1. Locate, interpret, and explain the Federal Aviation Regulations/Aeronautical Information Manual and other aviation publications as they apply to private pilot privileges, limitations, and flight operations in VFR conditions. Describe the accident reporting requirements of the National Transportation Safety Board.

2. Procure aviation weather reports and forecasts from various government and commercial sources, both on the ground and in-flight, and apply weather theory to interpret them correctly for use in VFR flight planning, recognize critical weather situations including wind shear avoidance.

3. Explain the principles of flight as applied to light, general aviation aircraft to include stall awareness, spin entry, spins, and spin recovery techniques.

4. Describe and explain airport operations, including marking and lighting, radio communications, and the correct applications of FARs.

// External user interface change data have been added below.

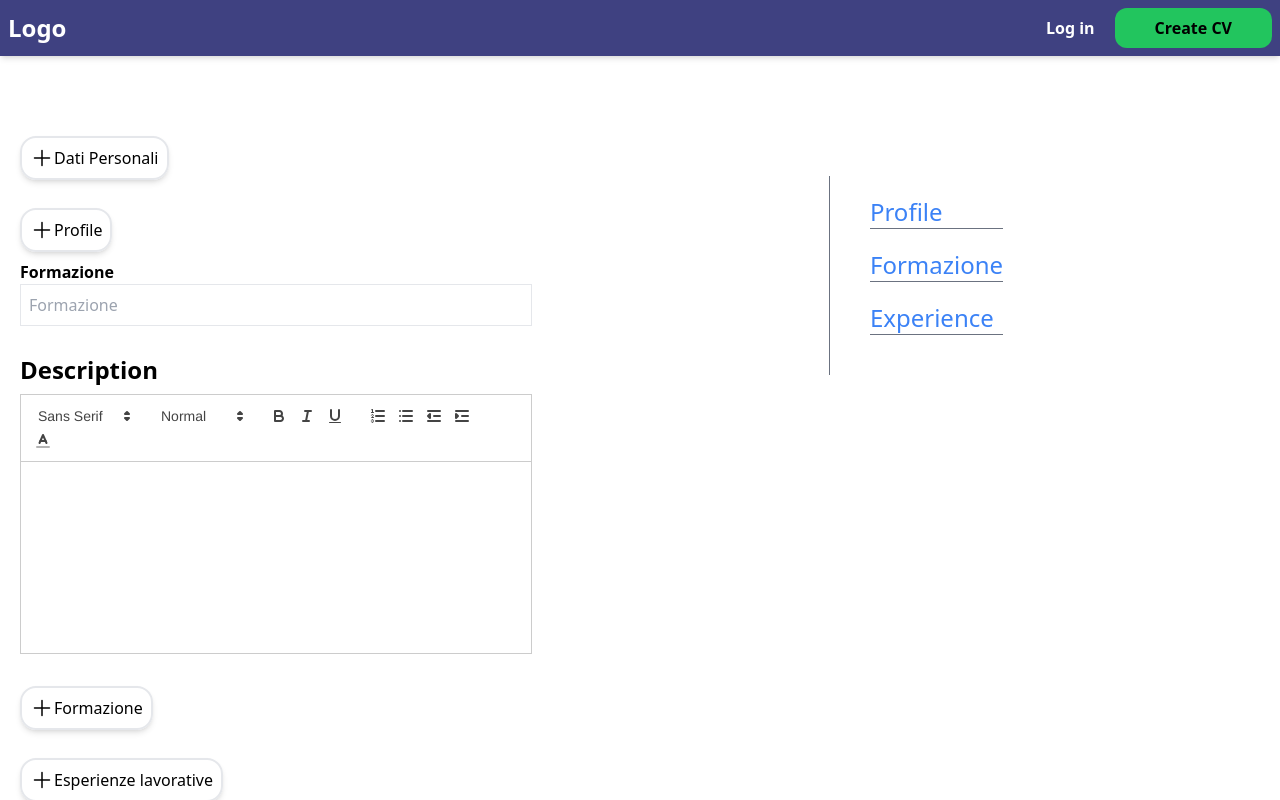
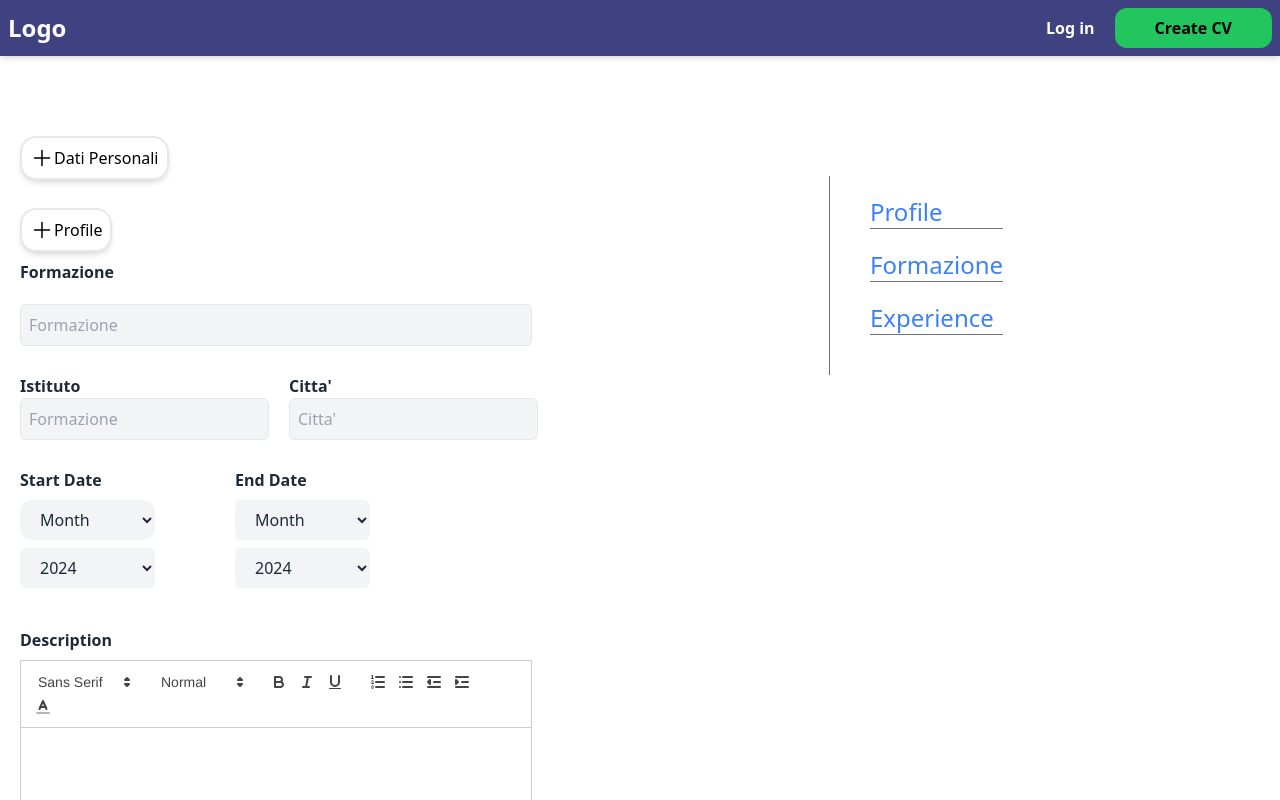
Before and after one commit to aivaneezy1/mensa, a Next.js app: page /create-cv in a window 1280 px wide. Both pictures are taken after a click on the button "Profile". Shown: the top 800 px of the page. Built offline with nearby package versions, Linux system fonts and the light colour scheme; what @react-pdf/renderer would draw is missing.

Commit message:
Finished the bgprofessional background.Need to implement only on pages

```diff
--- a/app/components/Card/Profile.jsx
+++ b/app/components/Card/Profile.jsx
@@ -1,37 +1,181 @@
-"use client"
-import React, { useState } from 'react'
-import handleButton from '@/app/utils/handleButton'
-import { RichTextEditor } from '../Editor'
+"use client";
+import React, { useState, useEffect } from "react";
+import handleButton from "@/app/utils/handleButton";
+import { RichTextEditor } from "../Editor";
 
-const Profile = () => {
+const Profile = (props) => {
   const [showProfile, setShowProfile] = useState(false);
   const [content, setContent] = useState("");
-   const [data,setData] = useState("")
+  const [data, setData] = useState("");
+  const [istitute, setIstitute] = useState("");
+  const [city, setCity] = useState("");
+  const [dataInizio, setDataInizio] = useState("");
+  const [dataInizioAnno, setDataInizioAnno] = useState("")
+  const [dataFine, setDataFine] = useState("");
+  const [dataFineAnno, setDataFineAnno] = useState("")
 
+  const [years, setYears] = useState([]);
 
+  useEffect(() => {
+    // Function to generate years from current year to 1950
+    const generateYears = () => {
+      const currentYear = new Date().getFullYear();
+      const yearsArray = [];
+      for (let year = currentYear; year >= 1950; year--) {
+        yearsArray.push(year);
+      }
+      return yearsArray;
+    };
+
+    // Set state with generated years on component mount
+    setYears(generateYears());
+  }, []);
 
   return (
     <>
       {handleButton(showProfile, setShowProfile, "Profile")}
       {showProfile && (
         <>
-          <div className="flex flex-col break-words w-full max-w-sm sm:max-w-lg  mb-10">
-          <h2 className='font-semibold'>Formazione</h2>
+          <div className="flex flex-col gap-5 break-words w-full max-w-sm sm:max-w-lg  mb-5  text-gray-800 ">
+            <h2 className="font-semibold text-medium">Formazione</h2>
             <input
               type="text"
               name="data"
-          placeholder='Formazione'
+              placeholder="Formazione"
               value={data}
               onChange={(ev) => setData(ev.target.value)}
-          className='mb-2 p-2 border'/>
+              className="mb-2 p-2 border bg-gray-100 rounded-md"
 
-            <RichTextEditor content={content} setContent={setContent}/>
+            />
 
+            <div className="flex  gap-5">
+              <div className="flex flex-col">
+                <h2 className="font-semibold text-medium">Istituto</h2>
+                <input
+                  type="text"
+                  name="data"
+                  placeholder="Formazione"
+                  value={istitute}
+                  onChange={(ev) => setIstitute(ev.target.value)}
+                  className="mb-2 p-2 border bg-gray-100 rounded-md"
+                />
+              </div>
+
+              <div className="flex flex-col ">
+                <h2 className="font-semibold text-medium">Citta'</h2>
+                <input
+                  type="text"
+                  name="data"
+                  placeholder="Citta'"
+                  value={city}
+                  onChange={(ev) => setCity(ev.target.value)}
+                  className="mb-2 p-2 border bg-gray-100 rounded-md"
+                />
+              </div>
+            </div>
+
+              {/**DATA INIZIO */}
+            <div className="flex flex-row  justify-start items-center gap-10 sm:gap-20">
+
+              <div className="flex flex-col gap-2">
+              <label for="startMonth" className="font-semibold text-medium">Start Date</label>
+              <select
+               className=" py-2 px-4 ml-r rounded-xl bg-gray-100"
+                id="startMonth"
+                name="startMonth"
+                value={dataInizio}
+                onChange={(e) => setDataInizio(e.target.value)}
+
+
+              >
+                <option className="bg-white text-gray-800" value=""> Month</option>
+                <option className="bg-white text-gray-800" value="01">January</option>
+                <option className="bg-white text-gray-800" value="02">February</option>
+                <option className="bg-white text-gray-800" value="03">March</option>
+                <option className="bg-white text-gray-800" value="04">April</option>
+                <option className="bg-white text-gray-800" value="05">May</option>
+                <option className="bg-white text-gray-800" value="06">June</option>
+                <option className="bg-white text-gray-800" value="07">July</option>
+                <option className="bg-white text-gray-800" value="08">August</option>
+                <option className="bg-white text-gray-800" value="09">September</option>
+                <option className="bg-white text-gray-800" value="10">October</option>
+                <option className="bg-white text-gray-800" value="11">November</option>
+                <option className="bg-white text-gray-800" value="12">December</option>
+              </select>
+
+
+              <select
+              className="py-2 px-4 ml-r rounded-md bg-gray-100"
+              id="year"
+              name="year"
+              value={dataInizioAnno}
+              onChange={(e) =>setDataInizioAnno(e.target.value)}
+              >
+                {years.map((year) => (
+                  <option
+                  key={year}
+                  value={year}
+                  className="bg-white text-gray-800" >
+                    {year}
+                  </option>
+                ))}
+              </select>
+              </div>
+
+
+              {/**DATA FINE */}
+              <div className="flex flex-col gap-2">
+              <label for="startMonth" className="font-semibold text-medium">End Date</label>
+              <select
+               className=" py-2 px-4 ml-l rounded-md bg-gray-100"
+                id="startMonth"
+                name="startMonth"
+                value={dataFine}
+                onChange={(e) =>setDataFine(e.target.value)}
+
+              >
+                <option className="bg-white text-gray-800" value=""> Month</option>
+                <option className="bg-white text-gray-800" value="01">January</option>
+                <option className="bg-white text-gray-800" value="02">February</option>
+                <option className="bg-white text-gray-800" value="03">March</option>
+                <option className="bg-white text-gray-800" value="04">April</option>
+                <option className="bg-white text-gray-800" value="05">May</option>
+                <option className="bg-white text-gray-800" value="06">June</option>
+                <option className="bg-white text-gray-800" value="07">July</option>
+                <option className="bg-white text-gray-800" value="08">August</option>
+                <option className="bg-white text-gray-800" value="09">September</option>
+                <option className="bg-white text-gray-800" value="10">October</option>
+                <option className="bg-white text-gray-800" value="11">November</option>
+                <option className="bg-white text-gray-800" value="12">December</option>
+              </select>
+
+              <select
+              className="py-2 px-4 ml-l rounded-md bg-gray-100"
+              id="year"
+              name="year"
+              value={dataFineAnno}
+              onChange={(e) =>setDataFine(e.target.value)}
+              >
+                {years.map((year) => (
+                  <option
+                  key={year}
+                  value={year}
+                  className="bg-white text-gray-800" >
+                    {year}
+                  </option>
+                ))}
+              </select>
+              </div>
+
+
+            </div>
+
+            <RichTextEditor content={content} setContent={setContent} />
           </div>
         </>
       )}
     </>
-  )
-}
+  );
+};
 
-export default Profile
+export default Profile;
--- a/app/components/Editor.jsx
+++ b/app/components/Editor.jsx
@@ -37,7 +37,7 @@ export const RichTextEditor = (props) => {
 
   return (
     <div className="w-full">
-      <h2 className="font-semibold mb-2 mt-5 text-2xl">Description</h2>
+      <h2 className="font-semibold mb-2 mt-5 text-medium">Description</h2>
       <ReactQuill
         theme="snow"
         modules={modules}
```
Lines whose indentation alone changed are shown as unchanged.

5. Explain how to use radar, FSS and ATC services, basic radio communication procedures, and interpret the National Airspace system as depicted on sectional charts.

6. Explain basic aviation physiology and apply it to aviation safety as it relates to single- pilot, single-engine, VFR flying.

7. Calculate and describe aircraft performance and weight and balance factors, using charts, graphs, and other data representative of single-engine, non-complex aircraft. Determine the effects of density altitude on takeoff and climb performance.

8. Describe the proper operation of aircraft systems, instruments, and powerplants associated with single-engine, non-complex aircraft.

9. Properly describe radio navigation equipment and systems, including VOR, ADF and GPS and interpret all information depicted on sectional charts for VFR navigation using pilotage and dead reckoning. Explain safe and efficient operation of aircraft, including collision avoidance, and recognition and avoidance of wake turbulence.

10. Demonstrate proper preflight action to plan VFR cross-country flights of various lengths, in various locations. Properly applying FARs and correctly interpreting weather reports and forecasts. Obtain information on runway lengths at airports of intended use, data on takeoff and landing distances, and fuel requirements. Use appropriate aircraft performance data, radio navigation aids and ATC services, and describe the decision-making process necessary to insure safe outcome of the planned flights, including how to plan for alternatives if the planned flight cannot be completed or delays are encountered.

11. Describe how good aeronautical decision making and judgment utilize all available resources in a safe and effective manner so as to minimize hazards; recognize traps, and mitigate pilot errors; to insure a safe flight.

Located on the Daytona Beach Campus, the Jack R. Hunt Library is the primary library for all students of the Worldwide Campus. The Chief Academic Officer strongly recommends that every faculty member, where appropriate, require all students in his or her classes to access the Hunt Library or a comparable college-level local library for research. The results of this research can be used for class projects such as research papers, group discussion, or individual presentations. Students should feel comfortable with using the resources of the library. 

Web & Chat:
Text: (386) 968-8843
Library Phone:  (386) 226-7656 or (800) 678-9428


Written assignments must be formatted in accordance with the current edition of the Publication Manual of the American Psychological Association (APA) unless otherwise instructed in individual assignments.

ActivityPercent of Grade
Input Grading Item100

Undergraduate Grade Scale

90 - 100% A
80 - 89% B
70 - 79% C
60 - 69% D
0 - 60% F

Graduate Grade Scale

90 - 100% A
80 - 89% B
70 - 79% C
0 - 69% F
Scott Burgess - 3/1/2015
Scott Burgess - 3/1/2015
Dr. Dennis Vincenzi - 3/1/2015
Dr. Kenneth Witcher - 3/1/2015
Key: 24